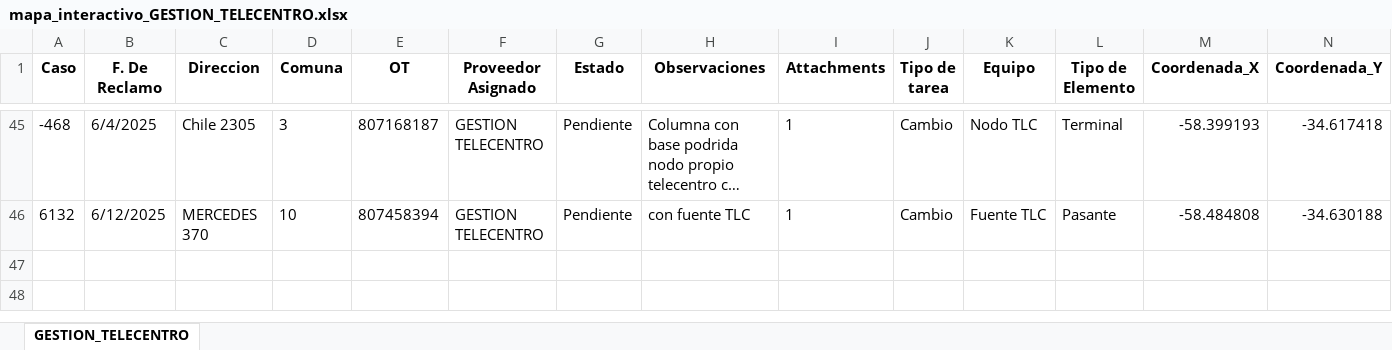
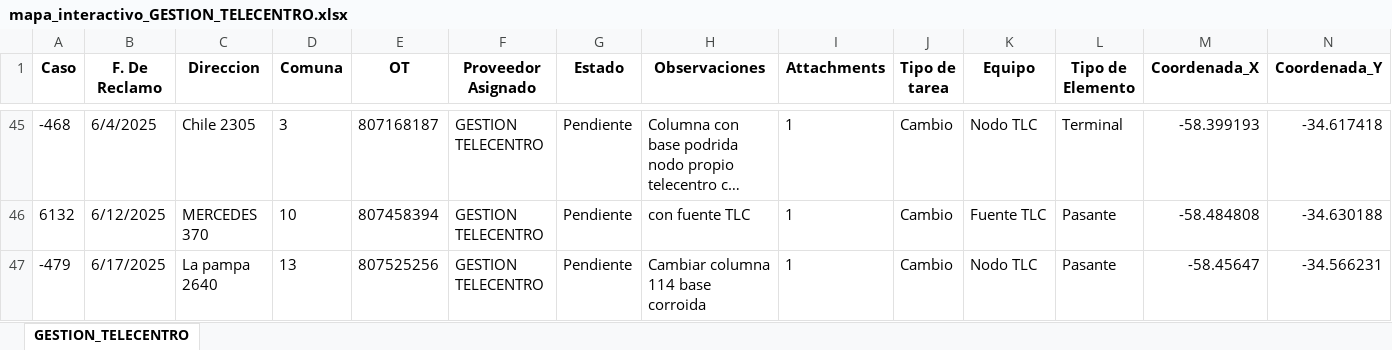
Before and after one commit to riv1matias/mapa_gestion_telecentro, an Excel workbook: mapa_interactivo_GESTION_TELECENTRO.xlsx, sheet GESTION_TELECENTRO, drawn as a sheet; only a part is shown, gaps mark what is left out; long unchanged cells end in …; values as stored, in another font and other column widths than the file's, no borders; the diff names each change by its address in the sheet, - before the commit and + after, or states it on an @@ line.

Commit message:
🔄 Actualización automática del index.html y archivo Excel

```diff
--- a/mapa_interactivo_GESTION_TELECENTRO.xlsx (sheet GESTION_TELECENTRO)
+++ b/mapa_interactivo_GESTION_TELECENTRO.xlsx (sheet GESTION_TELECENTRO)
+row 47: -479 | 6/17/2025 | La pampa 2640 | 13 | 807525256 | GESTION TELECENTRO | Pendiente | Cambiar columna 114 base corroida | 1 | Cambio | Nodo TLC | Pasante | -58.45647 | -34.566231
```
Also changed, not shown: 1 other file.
++++++++
### WHAT YOU ARE ASKED TO DO
Everything in the data above gets copied exactly. Only the pictures are skipped.

### RESPONSE TO THIS EXERCISE
Before and after one commit to riv1matias/mapa_gestion_telecentro, an Excel workbook: mapa_interactivo_GESTION_TELECENTRO.xlsx, sheet GESTION_TELECENTRO, drawn as a sheet; only a part is shown, gaps mark what is left out; long unchanged cells end in …; values as stored, in another font and other column widths than the file's, no borders; the diff names each change by its address in the sheet, - before the commit and + after, or states it on an @@ line.

Commit message:
🔄 Actualización automática del index.html y archivo Excel

```diff
--- a/mapa_interactivo_GESTION_TELECENTRO.xlsx (sheet GESTION_TELECENTRO)
+++ b/mapa_interactivo_GESTION_TELECENTRO.xlsx (sheet GESTION_TELECENTRO)
+row 47: -479 | 6/17/2025 | La pampa 2640 | 13 | 807525256 | GESTION TELECENTRO | Pendiente | Cambiar columna 114 base corroida | 1 | Cambio | Nodo TLC | Pasante | -58.45647 | -34.566231
```
Also changed, not shown: 1 other file.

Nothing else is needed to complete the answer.